RECORDS SUPPLIED:
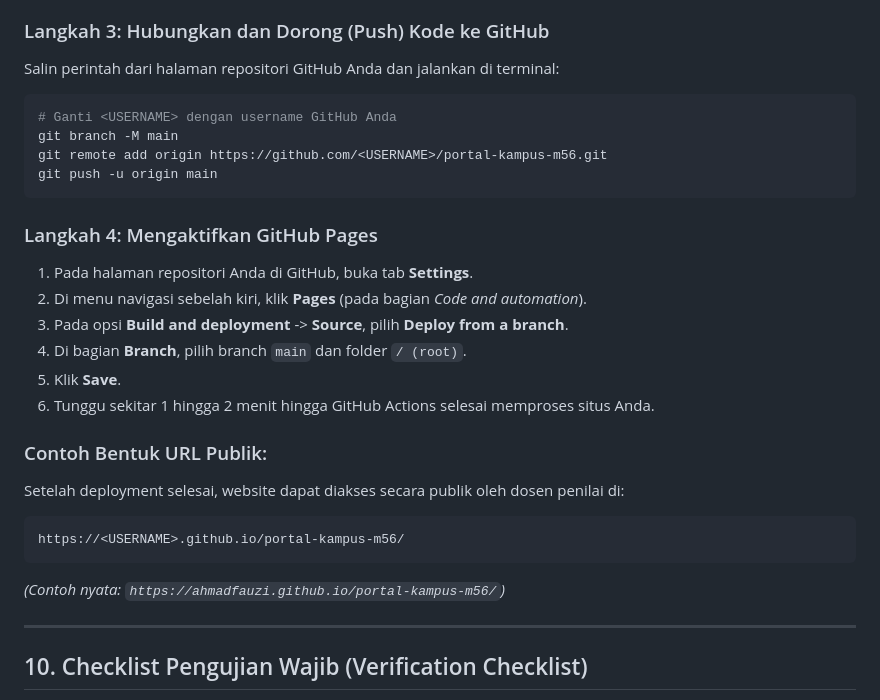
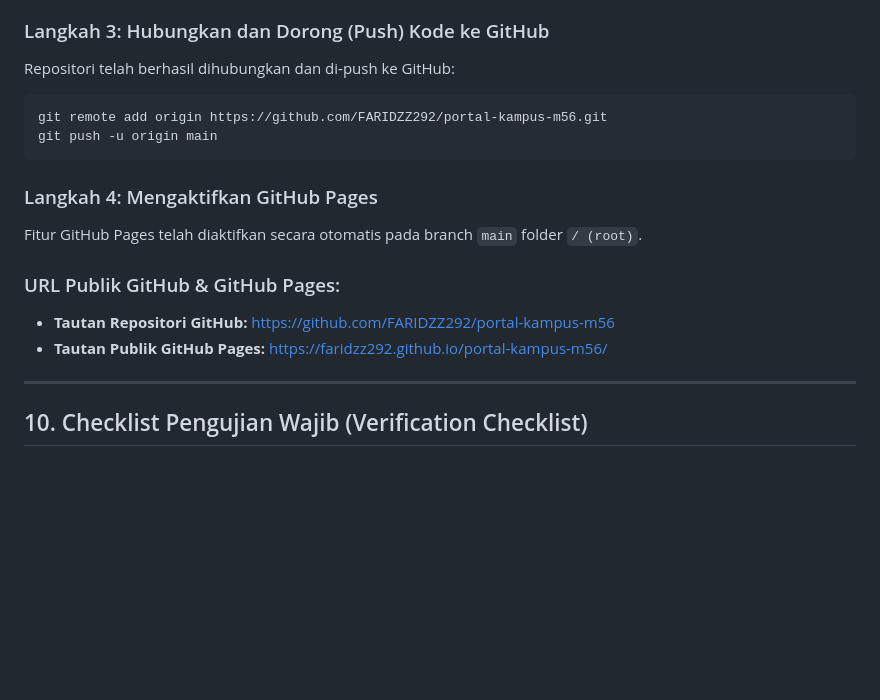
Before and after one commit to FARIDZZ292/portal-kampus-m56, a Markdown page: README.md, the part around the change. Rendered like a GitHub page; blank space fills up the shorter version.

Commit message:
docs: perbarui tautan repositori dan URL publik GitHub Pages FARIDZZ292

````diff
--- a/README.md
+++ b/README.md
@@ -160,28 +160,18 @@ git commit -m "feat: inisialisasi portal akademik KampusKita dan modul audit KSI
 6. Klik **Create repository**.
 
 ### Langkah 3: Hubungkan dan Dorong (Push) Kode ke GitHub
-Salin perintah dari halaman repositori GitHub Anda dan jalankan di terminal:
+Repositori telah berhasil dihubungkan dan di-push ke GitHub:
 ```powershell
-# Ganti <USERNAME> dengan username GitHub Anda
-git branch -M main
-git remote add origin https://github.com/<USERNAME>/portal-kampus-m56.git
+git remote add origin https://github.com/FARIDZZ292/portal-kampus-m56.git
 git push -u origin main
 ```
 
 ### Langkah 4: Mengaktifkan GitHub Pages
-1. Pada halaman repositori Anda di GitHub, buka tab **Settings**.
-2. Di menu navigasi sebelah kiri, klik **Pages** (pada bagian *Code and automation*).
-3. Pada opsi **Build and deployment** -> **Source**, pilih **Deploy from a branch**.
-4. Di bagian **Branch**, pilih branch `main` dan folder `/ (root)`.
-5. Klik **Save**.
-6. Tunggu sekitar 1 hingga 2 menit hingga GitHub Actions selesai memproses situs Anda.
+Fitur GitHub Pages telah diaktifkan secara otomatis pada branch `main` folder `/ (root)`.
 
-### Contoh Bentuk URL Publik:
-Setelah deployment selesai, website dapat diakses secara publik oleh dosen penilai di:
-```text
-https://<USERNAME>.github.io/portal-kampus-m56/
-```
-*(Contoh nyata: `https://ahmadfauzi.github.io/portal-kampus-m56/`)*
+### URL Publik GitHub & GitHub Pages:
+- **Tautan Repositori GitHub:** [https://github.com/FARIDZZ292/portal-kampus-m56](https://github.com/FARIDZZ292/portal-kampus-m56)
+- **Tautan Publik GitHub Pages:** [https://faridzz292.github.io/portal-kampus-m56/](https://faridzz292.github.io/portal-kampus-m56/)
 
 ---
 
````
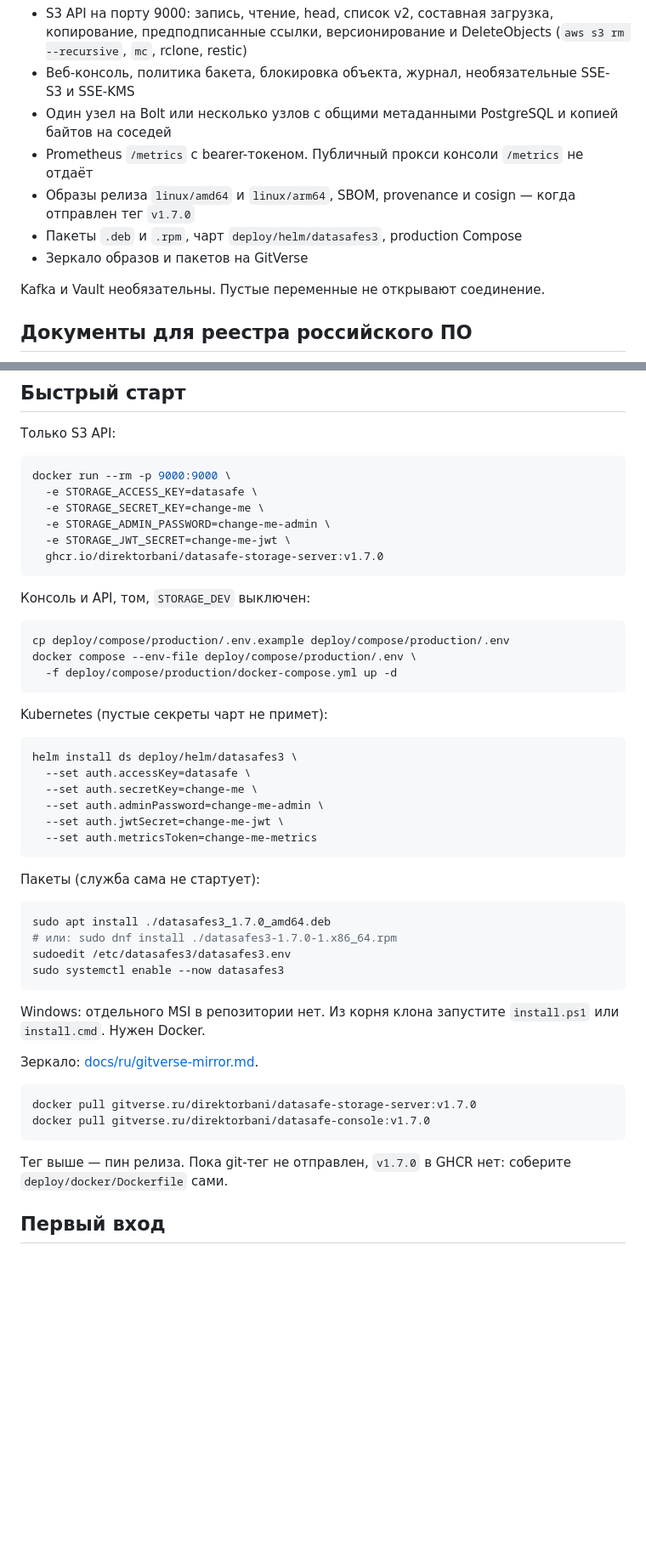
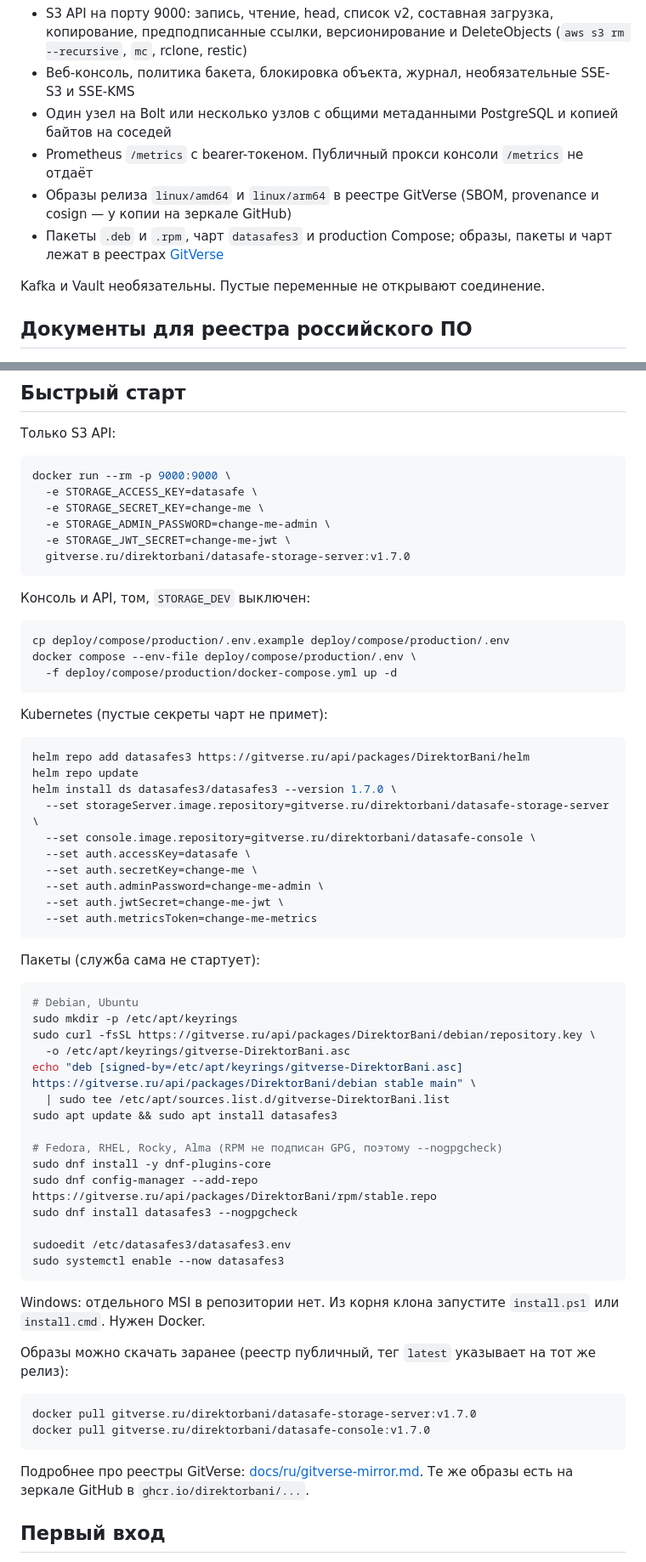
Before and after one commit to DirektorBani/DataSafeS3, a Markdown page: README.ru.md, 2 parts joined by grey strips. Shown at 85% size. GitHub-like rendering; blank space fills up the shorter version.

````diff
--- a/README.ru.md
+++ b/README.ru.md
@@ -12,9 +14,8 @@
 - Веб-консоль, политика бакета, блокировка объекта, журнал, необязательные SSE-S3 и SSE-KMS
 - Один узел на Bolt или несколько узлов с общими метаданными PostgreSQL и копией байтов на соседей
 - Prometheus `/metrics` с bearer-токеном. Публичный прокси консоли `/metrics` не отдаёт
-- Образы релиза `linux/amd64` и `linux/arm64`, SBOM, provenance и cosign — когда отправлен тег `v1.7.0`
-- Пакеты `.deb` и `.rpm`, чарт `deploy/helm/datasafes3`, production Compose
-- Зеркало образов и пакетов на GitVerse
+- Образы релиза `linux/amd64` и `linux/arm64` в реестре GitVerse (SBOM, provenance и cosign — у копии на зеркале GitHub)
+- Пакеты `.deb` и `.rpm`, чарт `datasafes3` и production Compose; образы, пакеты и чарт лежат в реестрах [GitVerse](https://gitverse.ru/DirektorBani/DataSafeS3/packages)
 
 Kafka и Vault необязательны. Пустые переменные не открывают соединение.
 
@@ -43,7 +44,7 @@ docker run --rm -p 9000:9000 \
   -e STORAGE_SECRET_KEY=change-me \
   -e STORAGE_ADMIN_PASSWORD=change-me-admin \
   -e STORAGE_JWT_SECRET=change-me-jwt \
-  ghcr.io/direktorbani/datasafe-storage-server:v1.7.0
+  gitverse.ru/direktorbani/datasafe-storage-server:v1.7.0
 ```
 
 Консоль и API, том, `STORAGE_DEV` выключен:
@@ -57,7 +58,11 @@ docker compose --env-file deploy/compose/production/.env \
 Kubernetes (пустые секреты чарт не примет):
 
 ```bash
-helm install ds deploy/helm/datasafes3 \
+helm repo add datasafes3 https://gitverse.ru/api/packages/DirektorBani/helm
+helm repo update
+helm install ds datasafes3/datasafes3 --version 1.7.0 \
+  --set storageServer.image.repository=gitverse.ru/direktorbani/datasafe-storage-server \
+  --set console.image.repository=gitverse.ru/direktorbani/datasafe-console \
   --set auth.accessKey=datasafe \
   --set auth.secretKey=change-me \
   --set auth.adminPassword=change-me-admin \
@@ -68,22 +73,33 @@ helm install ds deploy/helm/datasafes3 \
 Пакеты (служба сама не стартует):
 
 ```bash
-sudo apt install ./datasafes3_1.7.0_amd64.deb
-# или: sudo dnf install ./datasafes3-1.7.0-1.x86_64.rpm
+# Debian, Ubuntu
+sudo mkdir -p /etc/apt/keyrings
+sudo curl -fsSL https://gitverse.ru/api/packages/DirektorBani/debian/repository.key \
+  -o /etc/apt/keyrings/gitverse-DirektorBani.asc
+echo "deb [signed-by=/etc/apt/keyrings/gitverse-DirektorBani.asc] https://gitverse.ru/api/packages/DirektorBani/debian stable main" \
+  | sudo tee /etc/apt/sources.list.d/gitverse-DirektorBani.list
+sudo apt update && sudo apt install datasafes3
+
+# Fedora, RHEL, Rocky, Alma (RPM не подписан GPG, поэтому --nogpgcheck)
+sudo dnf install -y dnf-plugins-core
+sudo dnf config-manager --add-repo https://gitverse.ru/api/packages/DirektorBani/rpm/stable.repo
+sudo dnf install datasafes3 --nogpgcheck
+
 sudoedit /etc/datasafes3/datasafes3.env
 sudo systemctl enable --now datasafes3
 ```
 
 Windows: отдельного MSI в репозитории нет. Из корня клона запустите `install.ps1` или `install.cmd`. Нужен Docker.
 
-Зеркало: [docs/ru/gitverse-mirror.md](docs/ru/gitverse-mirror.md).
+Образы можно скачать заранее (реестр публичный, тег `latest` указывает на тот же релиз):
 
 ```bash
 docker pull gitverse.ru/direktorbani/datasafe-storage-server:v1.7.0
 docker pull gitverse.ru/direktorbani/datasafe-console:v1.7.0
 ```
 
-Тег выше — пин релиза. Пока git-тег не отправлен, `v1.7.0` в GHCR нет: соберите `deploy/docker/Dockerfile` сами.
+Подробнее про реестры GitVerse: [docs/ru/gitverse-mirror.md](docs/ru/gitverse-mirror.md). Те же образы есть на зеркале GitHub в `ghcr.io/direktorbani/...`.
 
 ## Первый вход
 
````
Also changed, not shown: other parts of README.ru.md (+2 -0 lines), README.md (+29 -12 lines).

TASK PROMPT:
Return the records above exactly as written. Do not include their images.

TASK RESULT:
Before and after one commit to FARIDZZ292/portal-kampus-m56, a Markdown page: README.md, the part around the change. Rendered like a GitHub page; blank space fills up the shorter version.

Commit message:
docs: perbarui tautan repositori dan URL publik GitHub Pages FARIDZZ292

````diff
--- a/README.md
+++ b/README.md
@@ -160,28 +160,18 @@ git commit -m "feat: inisialisasi portal akademik KampusKita dan modul audit KSI
 6. Klik **Create repository**.
 
 ### Langkah 3: Hubungkan dan Dorong (Push) Kode ke GitHub
-Salin perintah dari halaman repositori GitHub Anda dan jalankan di terminal:
+Repositori telah berhasil dihubungkan dan di-push ke GitHub:
 ```powershell
-# Ganti <USERNAME> dengan username GitHub Anda
-git branch -M main
-git remote add origin https://github.com/<USERNAME>/portal-kampus-m56.git
+git remote add origin https://github.com/FARIDZZ292/portal-kampus-m56.git
 git push -u origin main
 ```
 
 ### Langkah 4: Mengaktifkan GitHub Pages
-1. Pada halaman repositori Anda di GitHub, buka tab **Settings**.
-2. Di menu navigasi sebelah kiri, klik **Pages** (pada bagian *Code and automation*).
-3. Pada opsi **Build and deployment** -> **Source**, pilih **Deploy from a branch**.
-4. Di bagian **Branch**, pilih branch `main` dan folder `/ (root)`.
-5. Klik **Save**.
-6. Tunggu sekitar 1 hingga 2 menit hingga GitHub Actions selesai memproses situs Anda.
+Fitur GitHub Pages telah diaktifkan secara otomatis pada branch `main` folder `/ (root)`.
 
-### Contoh Bentuk URL Publik:
-Setelah deployment selesai, website dapat diakses secara publik oleh dosen penilai di:
-```text
-https://<USERNAME>.github.io/portal-kampus-m56/
-```
-*(Contoh nyata: `https://ahmadfauzi.github.io/portal-kampus-m56/`)*
+### URL Publik GitHub & GitHub Pages:
+- **Tautan Repositori GitHub:** [https://github.com/FARIDZZ292/portal-kampus-m56](https://github.com/FARIDZZ292/portal-kampus-m56)
+- **Tautan Publik GitHub Pages:** [https://faridzz292.github.io/portal-kampus-m56/](https://faridzz292.github.io/portal-kampus-m56/)
 
 ---
 
````
Before and after one commit to DirektorBani/DataSafeS3, a Markdown page: README.ru.md, 2 parts joined by grey strips. Shown at 85% size. GitHub-like rendering; blank space fills up the shorter version.

````diff
--- a/README.ru.md
+++ b/README.ru.md
@@ -12,9 +14,8 @@
 - Веб-консоль, политика бакета, блокировка объекта, журнал, необязательные SSE-S3 и SSE-KMS
 - Один узел на Bolt или несколько узлов с общими метаданными PostgreSQL и копией байтов на соседей
 - Prometheus `/metrics` с bearer-токеном. Публичный прокси консоли `/metrics` не отдаёт
-- Образы релиза `linux/amd64` и `linux/arm64`, SBOM, provenance и cosign — когда отправлен тег `v1.7.0`
-- Пакеты `.deb` и `.rpm`, чарт `deploy/helm/datasafes3`, production Compose
-- Зеркало образов и пакетов на GitVerse
+- Образы релиза `linux/amd64` и `linux/arm64` в реестре GitVerse (SBOM, provenance и cosign — у копии на зеркале GitHub)
+- Пакеты `.deb` и `.rpm`, чарт `datasafes3` и production Compose; образы, пакеты и чарт лежат в реестрах [GitVerse](https://gitverse.ru/DirektorBani/DataSafeS3/packages)
 
 Kafka и Vault необязательны. Пустые переменные не открывают соединение.
 
@@ -43,7 +44,7 @@ docker run --rm -p 9000:9000 \
   -e STORAGE_SECRET_KEY=change-me \
   -e STORAGE_ADMIN_PASSWORD=change-me-admin \
   -e STORAGE_JWT_SECRET=change-me-jwt \
-  ghcr.io/direktorbani/datasafe-storage-server:v1.7.0
+  gitverse.ru/direktorbani/datasafe-storage-server:v1.7.0
 ```
 
 Консоль и API, том, `STORAGE_DEV` выключен:
@@ -57,7 +58,11 @@ docker compose --env-file deploy/compose/production/.env \
 Kubernetes (пустые секреты чарт не примет):
 
 ```bash
-helm install ds deploy/helm/datasafes3 \
+helm repo add datasafes3 https://gitverse.ru/api/packages/DirektorBani/helm
+helm repo update
+helm install ds datasafes3/datasafes3 --version 1.7.0 \
+  --set storageServer.image.repository=gitverse.ru/direktorbani/datasafe-storage-server \
+  --set console.image.repository=gitverse.ru/direktorbani/datasafe-console \
   --set auth.accessKey=datasafe \
   --set auth.secretKey=change-me \
   --set auth.adminPassword=change-me-admin \
@@ -68,22 +73,33 @@ helm install ds deploy/helm/datasafes3 \
 Пакеты (служба сама не стартует):
 
 ```bash
-sudo apt install ./datasafes3_1.7.0_amd64.deb
-# или: sudo dnf install ./datasafes3-1.7.0-1.x86_64.rpm
+# Debian, Ubuntu
+sudo mkdir -p /etc/apt/keyrings
+sudo curl -fsSL https://gitverse.ru/api/packages/DirektorBani/debian/repository.key \
+  -o /etc/apt/keyrings/gitverse-DirektorBani.asc
+echo "deb [signed-by=/etc/apt/keyrings/gitverse-DirektorBani.asc] https://gitverse.ru/api/packages/DirektorBani/debian stable main" \
+  | sudo tee /etc/apt/sources.list.d/gitverse-DirektorBani.list
+sudo apt update && sudo apt install datasafes3
+
+# Fedora, RHEL, Rocky, Alma (RPM не подписан GPG, поэтому --nogpgcheck)
+sudo dnf install -y dnf-plugins-core
+sudo dnf config-manager --add-repo https://gitverse.ru/api/packages/DirektorBani/rpm/stable.repo
+sudo dnf install datasafes3 --nogpgcheck
+
 sudoedit /etc/datasafes3/datasafes3.env
 sudo systemctl enable --now datasafes3
 ```
 
 Windows: отдельного MSI в репозитории нет. Из корня клона запустите `install.ps1` или `install.cmd`. Нужен Docker.
 
-Зеркало: [docs/ru/gitverse-mirror.md](docs/ru/gitverse-mirror.md).
+Образы можно скачать заранее (реестр публичный, тег `latest` указывает на тот же релиз):
 
 ```bash
 docker pull gitverse.ru/direktorbani/datasafe-storage-server:v1.7.0
 docker pull gitverse.ru/direktorbani/datasafe-console:v1.7.0
 ```
 
-Тег выше — пин релиза. Пока git-тег не отправлен, `v1.7.0` в GHCR нет: соберите `deploy/docker/Dockerfile` сами.
+Подробнее про реестры GitVerse: [docs/ru/gitverse-mirror.md](docs/ru/gitverse-mirror.md). Те же образы есть на зеркале GitHub в `ghcr.io/direktorbani/...`.
 
 ## Первый вход
 
````
Also changed, not shown: other parts of README.ru.md (+2 -0 lines), README.md (+29 -12 lines).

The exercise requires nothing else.